Some projects claim they are "zero dependencies" but a few sentences into the readme and you see an `npm install` and now you notice there is `package.json` after all . They meant zero runtime dependencies, which is still praiseworthy, but not zero `devDependencies`.

For my greenfield web app, I attempted to have zero dev dependencies on Node. I wrote some vanilla HTML, JS, CSS, and now needed to reduce network transfer. Requirements:

- minify

- inlining CSS file into HTML

- compress with Brotli

- print out final byte size

- nice to have: run a dev server that serves static Brotli

We know the story with WebPack. I looked to Parcel instead because it's the "zero-config" tool. It was promising because it inlined my `@import css` into my HTML, and logged out the filesize. The watch and reload feature wasn't working as promised, but that was nice to have anyways. For Brotli compression, which is mainstream at this point, I quickly needed to add a `.parcelrc` config. Their code sample didn't work because it turns out that in the real world you need to make your .parcelrc extend/inherit "@parcel/config-default". Parcel stopped logging at the compressed file sizes and not the final Brotli file sizes. Finally, Parcel's dev server is useless to me because you can't set encoding headers for "Brotli" files so the browser just attempts to download it. I didn't have a .gitignore file, and adding this one Node dependency on Parcel added 3,000 new files. To be fair, that's miniscule for a Node project.

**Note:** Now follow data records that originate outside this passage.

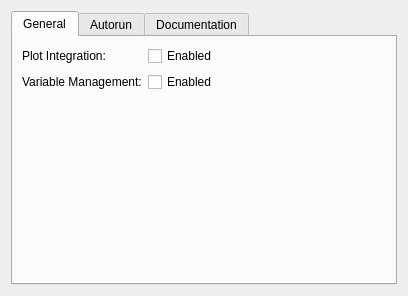
KDE/cantor, file src/backends/R/settings.ui: the form before one commit.
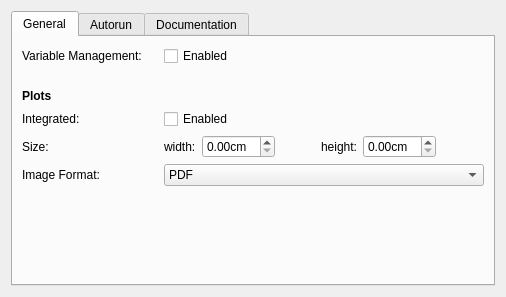
The form after the commit. Custom widgets are drawn as their Qt base class.

Commit message: [R] allow to specify plot format and size in the application settings.

The edit to the form file:
```diff
--- a/src/backends/R/settings.ui
+++ b/src/backends/R/settings.ui
@@ -6,8 +6,8 @@
    <rect>
     <x>0</x>
     <y>0</y>
-    <width>408</width>
-    <height>296</height>
+    <width>506</width>
+    <height>297</height>
    </rect>
   </property>
   <layout class="QVBoxLayout" name="verticalLayout_2">
@@ -21,40 +21,95 @@
        <string>General</string>
       </attribute>
       <layout class="QGridLayout" name="gridLayout">
-       <item row="0" column="1">
-        <widget class="QCheckBox" name="kcfg_integratePlots">
-         <property name="sizePolicy">
-          <sizepolicy hsizetype="Expanding" vsizetype="Fixed">
-           <horstretch>0</horstretch>
-           <verstretch>0</verstretch>
-          </sizepolicy>
+       <item row="5" column="1">
+        <widget class="QFrame" name="frame">
+         <property name="frameShape">
+          <enum>QFrame::NoFrame</enum>
          </property>
-         <property name="toolTip">
-          <string>If enabled, plots will be shown inside of the worksheet. Otherwise, plots will be shown in an external window.</string>
+         <property name="frameShadow">
+          <enum>QFrame::Raised</enum>
          </property>
-         <property name="text">
-          <string>Enabled</string>
-         </property>
+         <layout class="QHBoxLayout" name="horizontalLayout">
+          <property name="leftMargin">
+           <number>0</number>
+          </property>
+          <property name="topMargin">
+           <number>0</number>
+          </property>
+          <property name="rightMargin">
+           <number>0</number>
+          </property>
+          <property name="bottomMargin">
+           <number>0</number>
+          </property>
+          <item>
+           <widget class="QLabel" name="lPlotWidth">
+            <property name="text">
+             <string>width:</string>
+            </property>
+           </widget>
+          </item>
+          <item>
+           <widget class="QDoubleSpinBox" name="kcfg_plotWidth">
+            <property name="suffix">
+             <string>cm</string>
+            </property>
+           </widget>
+          </item>
+          <item>
+           <spacer name="horizontalSpacer">
+            <property name="orientation">
+             <enum>Qt::Horizontal</enum>
+            </property>
+            <property name="sizeType">
+             <enum>QSizePolicy::Fixed</enum>
+            </property>
+            <property name="sizeHint" stdset="0">
+             <size>
+              <width>40</width>
+              <height>20</height>
+             </size>
+            </property>
+           </spacer>
+          </item>
+          <item>
+           <widget class="QLabel" name="lPlotHeight">
+            <property name="text">
+             <string>height:</string>
+            </property>
+           </widget>
+          </item>
+          <item>
+           <widget class="QDoubleSpinBox" name="kcfg_plotHeight">
+            <property name="suffix">
+             <string>cm</string>
+            </property>
+           </widget>
+          </item>
+          <item>
+           <spacer name="horizontalSpacer_2">
+            <property name="orientation">
+             <enum>Qt::Horizontal</enum>
+            </property>
+            <property name="sizeHint" stdset="0">
+             <size>
+              <width>40</width>
+              <height>20</height>
+             </size>
+            </property>
+           </spacer>
+          </item>
+         </layout>
         </widget>
        </item>
-       <item row="1" column="1">
-        <widget class="QCheckBox" name="kcfg_variableManagement">
-         <property name="toolTip">
-          <string>Monitor the creation and destruction of variables and show the existing variables in the variable panel.</string>
-         </property>
+       <item row="5" column="0">
+        <widget class="QLabel" name="label_5">
          <property name="text">
-          <string>Enabled</string>
+          <string>Size:</string>
          </property>
         </widget>
        </item>
-       <item row="0" column="0">
-        <widget class="QLabel" name="lPlotIntegration">
-         <property name="text">
-          <string>Plot Integration:</string>
-         </property>
-        </widget>
-       </item>
-       <item row="2" column="0">
+       <item row="7" column="0">
         <spacer name="verticalSpacer_3">
          <property name="orientation">
           <enum>Qt::Vertical</enum>
@@ -70,13 +125,95 @@
          </property>
         </spacer>
        </item>
-       <item row="1" column="0">
+       <item row="4" column="0">
+        <widget class="QLabel" name="lPlotIntegration">
+         <property name="text">
+          <string>Integrated:</string>
+         </property>
+        </widget>
+       </item>
+       <item row="3" column="0">
+        <widget class="QLabel" name="label_4">
+         <property name="font">
+          <font>
+           <weight>75</weight>
+           <bold>true</bold>
+          </font>
+         </property>
+         <property name="text">
+          <string>Plots</string>
+         </property>
+        </widget>
+       </item>
+       <item row="0" column="0">
         <widget class="QLabel" name="lVariableManagement">
          <property name="text">
           <string>Variable Management:</string>
          </property>
         </widget>
        </item>
+       <item row="4" column="1">
+        <widget class="QCheckBox" name="kcfg_integratePlots">
+         <property name="toolTip">
+          <string>If enabled, plots will be shown inside of the worksheet. Otherwise, plots will be shown in an external window.</string>
+         </property>
+         <property name="text">
+          <string>Enabled</string>
+         </property>
+        </widget>
+       </item>
+       <item row="6" column="1">
+        <widget class="QComboBox" name="kcfg_inlinePlotFormat">
+         <item>
+          <property name="text">
+           <string>PDF</string>
+          </property>
+         </item>
+         <item>
+          <property name="text">
+           <string notr="true">SVG</string>
+          </property>
+         </item>
+         <item>
+          <property name="text">
+           <string notr="true">PNG</string>
+          </property>
+         </item>
+        </widget>
+       </item>
+       <item row="0" column="1">
+        <widget class="QCheckBox" name="kcfg_variableManagement">
+         <property name="toolTip">
+          <string>Monitor the creation and destruction of variables and show the existing variables in the variable panel.</string>
+         </property>
+         <property name="text">
+          <string>Enabled</string>
+         </property>
+        </widget>
+       </item>
+       <item row="6" column="0">
+        <widget class="QLabel" name="label_3">
+         <property name="text">
+          <string>Image Format:</string>
+         </property>
+        </widget>
+       </item>
+       <item row="2" column="0">
+        <spacer name="verticalSpacer">
+         <property name="orientation">
+          <enum>Qt::Vertical</enum>
+         </property>
+         <property name="sizeType">
+          <enum>QSizePolicy::Fixed</enum>
+         </property>
+         <property name="sizeHint" stdset="0">
+          <size>
+           <width>136</width>
+           <height>17</height>
+          </size>
+         </property>
+        </spacer>
+       </item>
       </layout>
      </widget>
      <widget class="QWidget" name="tabAutorun">
```
The commit also changes 4 other files.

I asked myself if I can achieve the same results with CLI tools that are not Node. I first looked to the Golang ecosystem. I stumbled upon It just does minification. It's comparable in output size to other Node minifiers, but faster and just works. The lexer code is very readable, even for me who is not a compiler or systems expert. It's one command to install the CLI, and one command to Minify. You can do `npm install global -g` to get CLIs, but Node supply chains tend to be much deeper.

This bespoke one-liner does the CSS inlining for me:

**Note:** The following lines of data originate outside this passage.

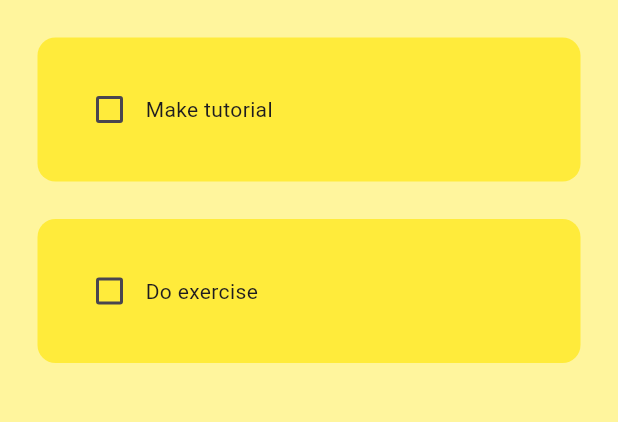
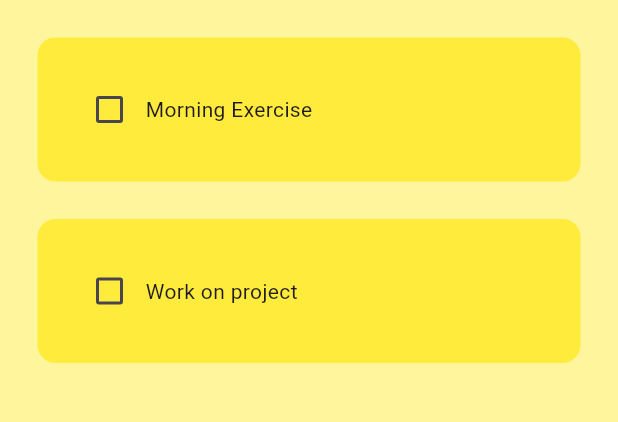
Before and after one commit to Uxipu/todo-app, a Flutter app: the screen it shows after launch, on a phone screen of 412 x 824 dp, the part 84-506 px from its top. Run offline on Flutter 3.47's test engine with Material 3 defaults, Android fonts, the phone set to English and light mode, and no system bars; drawn by our look-alikes of flutter_slidable; our stand-ins replace hive, hive_flutter; accounts and stored records are empty.

Commit message:
added database and more functionality

```diff
--- /dev/null
+++ b/lib/data/database.dart
@@ -0,0 +1,26 @@
+import 'package:hive/hive.dart';
+
+class ToDoDatabase {
+  List toDoList = [];
+
+  //reference the box
+  final _myBox = Hive.box('mybox');
+
+  //run this method if this is thge first time ever opening this app
+  void createInitialData() {
+    toDoList = [
+      ["Morning Exercise", false],
+      ["Work on project", false]
+    ];
+  }
+
+  //load the data from database
+  void loadData() {
+    toDoList = _myBox.get("TODOLIST");
+  }
+
+  //update the database
+  void updateDatabase() {
+    _myBox.put("TODOLIST", toDoList);
+  }
+}
--- a/lib/pages/home_page.dart
+++ b/lib/pages/home_page.dart
@@ -1,4 +1,6 @@
 import 'package:flutter/material.dart';
+import 'package:hive/hive.dart';
+import 'package:todo_app/data/database.dart';
 import 'package:todo_app/util/dialog_box.dart';
 import 'package:todo_app/util/todo_tile.dart';
 
@@ -10,29 +12,42 @@ class HomePage extends StatefulWidget {
 }
 
 class _HomePageState extends State<HomePage> {
+  //reference the hive box
+  final _myBox = Hive.box('mybox');
+  ToDoDatabase db = ToDoDatabase();
+
+  @override
+  void initState() {
+    // if this is the first time opening the app the create default data
+    if (_myBox.get("TODOLIST") == null) {
+      db.createInitialData();
+    } else {
+      // there already exists data
+      db.loadData();
+    }
+
+    super.initState();
+  }
+
   //text controller
   final _controller = TextEditingController();
-
-  //list of todo tasks
-  List toDoList = [
-    ["Make tutorial", false],
-    ["Do exercise", false],
-  ];
 
   //checkbox was tapped
   void checkBoxChanged(bool? value, int index) {
     setState(() {
-      toDoList[index][1] = !toDoList[index][1];
+      db.toDoList[index][1] = !db.toDoList[index][1];
     });
+    db.updateDatabase();
   }
 
   //save new task
   void saveNewTask() {
     setState(() {
-      toDoList.add([_controller.text, false]);
+      db.toDoList.add([_controller.text, false]);
       _controller.clear();
     });
     Navigator.of(context).pop();
+    db.updateDatabase();
   }
 
   //create new task method
@@ -49,6 +64,14 @@ class _HomePageState extends State<HomePage> {
     );
   }
 
+  //delete task
+  void deleteTask(int index) {
+    setState(() {
+      db.toDoList.removeAt(index);
+    });
+    db.updateDatabase();
+  }
+
   @override
   Widget build(BuildContext context) {
     return Scaffold(
@@ -62,12 +85,13 @@ class _HomePageState extends State<HomePage> {
         child: Icon(Icons.add),
       ),
       body: ListView.builder(
-        itemCount: toDoList.length,
+        itemCount: db.toDoList.length,
         itemBuilder: (context, index) {
           return TodoTile(
-            taskName: toDoList[index][0],
-            taskCompleted: toDoList[index][1],
+            taskName: db.toDoList[index][0],
+            taskCompleted: db.toDoList[index][1],
             onChanged: (Value) => checkBoxChanged(Value, index),
+            deleteFunction: (context) => deleteTask(index),
           );
         },
       ),
--- a/lib/util/todo_tile.dart
+++ b/lib/util/todo_tile.dart
@@ -1,21 +1,32 @@
 import 'package:flutter/material.dart';
+import 'package:flutter_slidable/flutter_slidable.dart';
 
 class TodoTile extends StatelessWidget {
   final String taskName;
   final bool taskCompleted;
   Function(bool?)? onChanged;
+  Function(BuildContext)? deleteFunction;
 
-  TodoTile({
-    super.key,
+  TodoTile(
+      {super.key,
       required this.taskName,
       required this.taskCompleted,
       required this.onChanged,
-  });
+      required this.deleteFunction});
 
   @override
   Widget build(BuildContext context) {
     return Padding(
       padding: const EdgeInsets.only(left: 25.0, right: 25, top: 25),
+      child: Slidable(
+        endActionPane: ActionPane(motion: StretchMotion(), children: [
+          SlidableAction(
+            onPressed: deleteFunction,
+            icon: Icons.delete,
+            backgroundColor: Colors.red.shade300,
+            borderRadius: BorderRadius.circular(12),
+          ),
+        ]),
         child: Container(
           padding: EdgeInsets.all(24),
           decoration: BoxDecoration(
@@ -43,6 +54,7 @@ class TodoTile extends StatelessWidget {
             ],
           ),
         ),
+      ),
     );
   }
 }
--- a/pubspec.yaml
+++ b/pubspec.yaml
@@ -30,15 +30,20 @@ environment:
 dependencies:
   flutter:
     sdk: flutter
+  hive: ^2.2.3
+  hive_flutter: ^1.1.0
 
 
   # The following adds the Cupertino Icons font to your application.
   # Use with the CupertinoIcons class for iOS style icons.
   cupertino_icons: ^1.0.8
+  flutter_slidable: ^3.1.2
 
 dev_dependencies:
   flutter_test:
     sdk: flutter
+  hive_generator: ^2.0.1
+  build_runner: ^2.4.13
 
   # The "flutter_lints" package below contains a set of recommended lints to
   # encourage good coding practices. The lint set provided by the package is
```
Also changed, not shown: lib/main.dart (+9 -1 lines), pubspec.lock, 1 other file. Lines whose indentation alone changed are shown as unchanged.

  RUN sed -i "s/@import \"style.css\"/$(cat style.css)/g" index.html`
For Brotli compression, I went with the official first party CLI ( also Go based ) instead of using a third-party wrapper like you'd have to do with JavaScript.

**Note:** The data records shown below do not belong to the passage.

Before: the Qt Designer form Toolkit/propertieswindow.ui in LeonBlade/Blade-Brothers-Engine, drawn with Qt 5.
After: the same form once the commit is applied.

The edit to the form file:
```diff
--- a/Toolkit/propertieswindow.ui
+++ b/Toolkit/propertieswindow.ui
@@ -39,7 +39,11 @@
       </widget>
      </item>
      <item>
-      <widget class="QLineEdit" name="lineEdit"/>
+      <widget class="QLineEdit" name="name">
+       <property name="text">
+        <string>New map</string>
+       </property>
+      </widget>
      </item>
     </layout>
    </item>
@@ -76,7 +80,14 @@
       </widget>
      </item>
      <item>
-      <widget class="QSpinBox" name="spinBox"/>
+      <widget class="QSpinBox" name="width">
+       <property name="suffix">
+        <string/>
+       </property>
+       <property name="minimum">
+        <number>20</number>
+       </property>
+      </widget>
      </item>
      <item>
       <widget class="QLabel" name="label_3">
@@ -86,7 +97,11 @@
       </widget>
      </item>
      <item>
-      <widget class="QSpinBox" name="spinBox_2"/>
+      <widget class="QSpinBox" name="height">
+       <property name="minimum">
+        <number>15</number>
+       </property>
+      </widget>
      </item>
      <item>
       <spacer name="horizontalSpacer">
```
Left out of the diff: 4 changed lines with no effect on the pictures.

One thing I was missing in NPM scripts as a self-documenting way of describing what commands to build, run, test. I've seen cases where people are beholden to a `package.json`, sometimes when their project doesn't even involve JavaScript. When you have a hammer, everything looks like a nail. It turns out Makefiles are a better way of doing this, especially if you don't already have a active relationship with Node

  .PHONY: help

  help: ## This help.
   @awk 'BEGIN {FS = ":.*?## "} /^[a-zA-Z_-]+:.*?## / {printf "\033[36m%-30s\033[0m %s\n", $$1, $$2}' $(MAKEFILE_LIST)

  build: ## Build the container
    podman build -t ${APP_NAME} .

  run: ## Run container on port configured in `config.env`
   podman run -it --rm -d --env-file=./config.env - 
 p=$(HOST_PORT):80 --name="$(APP_NAME)" 

It's even better than self-documentation, because the documentation is self-documenting:

  $ make help 
  help                           This help.
  build                          Build the container
  run                            Run container on port 
  configured in `config.env`
I am keeping my fingers crossed and saying a few our fathers for JAMSTACK for the WIN.